When it comes to switching jobs, are you getting accurate advice on whether and how to transfer your retirement investment — better known as a 401k rollover?
The Government Accountability Office (GAO) thinks not — at least with some financial advisers.

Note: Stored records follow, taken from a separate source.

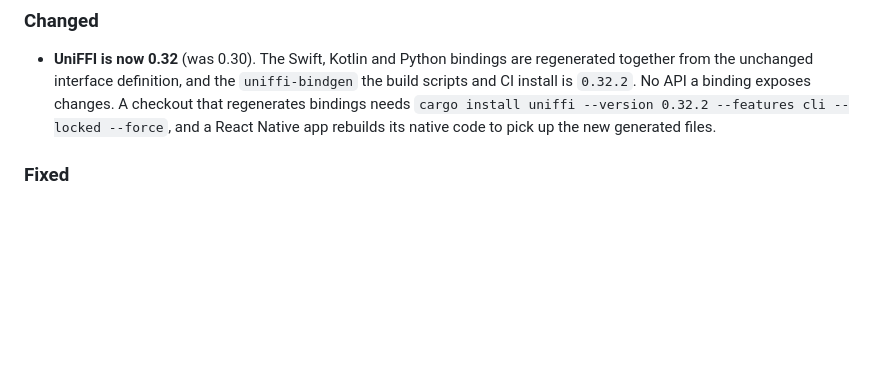
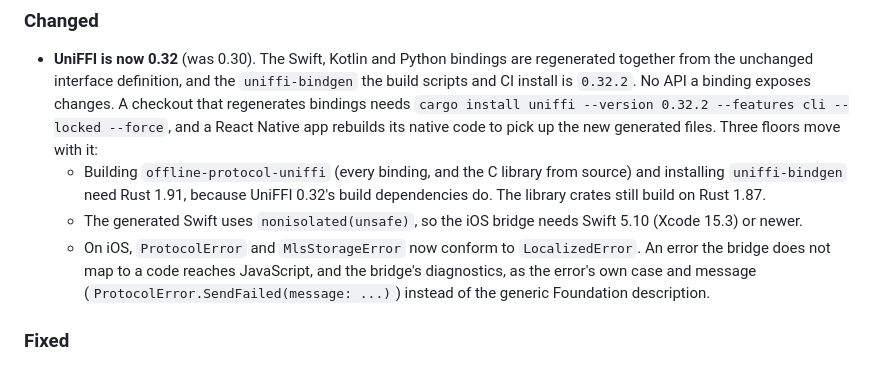
Before and after one commit to Offline-Protocol/offline-protocol-sdk, a Markdown page: CHANGELOG.md, the part around the change. Drawn GitHub-style; blank space fills up the shorter version.

Commit message:
docs: state the floors the UniFFI 0.32 bump moves
The changelog said "no API a binding exposes changes", which is
true. But three things a consumer can trip over did move, and none
of them was written down anywhere:

Building the FFI crate or installing uniffi-bindgen now needs Rust
1.91, because UniFFI 0.32's build dependencies do. CONTRIBUTING
still said 1.87 for everything. That is wrong for anyone who
touches a binding.

The generated Swift uses nonisolated(unsafe), so the iOS bridge
needs Swift 5.10 (Xcode 15.3). The podspec's swift_version of 5.5
is not the real floor and never stops anyone.

ProtocolError and MlsStorageError are now LocalizedError on iOS.
The bridge's fallback rejection text and its diagnostics therefore
change wording, which matters to an app that matches on them.

While at it, the old upgrade note that said "requires uniffi 0.30.0"
in the present tense now says it was the pin at the time.

```diff
--- a/CHANGELOG.md
+++ b/CHANGELOG.md
@@ -76,7 +76,18 @@ archived by series under [docs/changelog/](docs/changelog/); see the
   binding exposes changes. A checkout that regenerates bindings needs
   `cargo install uniffi --version 0.32.2 --features cli --locked --force`,
   and a React Native app rebuilds its native code to pick up the new
-  generated files.
+  generated files. Three floors move with it:
+  - Building `offline-protocol-uniffi` (every binding, and the C library
+    from source) and installing `uniffi-bindgen` need Rust 1.91, because
+    UniFFI 0.32's build dependencies do. The library crates still build on
+    Rust 1.87.
+  - The generated Swift uses `nonisolated(unsafe)`, so the iOS bridge needs
+    Swift 5.10 (Xcode 15.3) or newer.
+  - On iOS, `ProtocolError` and `MlsStorageError` now conform to
+    `LocalizedError`. An error the bridge does not map to a code reaches
+    JavaScript, and the bridge's diagnostics, as the error's own case and
+    message (`ProtocolError.SendFailed(message: ...)`) instead of the
+    generic Foundation description.
 
 ### Fixed
 
```
Also changed, not shown: CONTRIBUTING.md (+1 -1 lines), docs/UPGRADING.md (+3 -1 lines).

That could lead to a costly mistake, as we explain in this week’s issue.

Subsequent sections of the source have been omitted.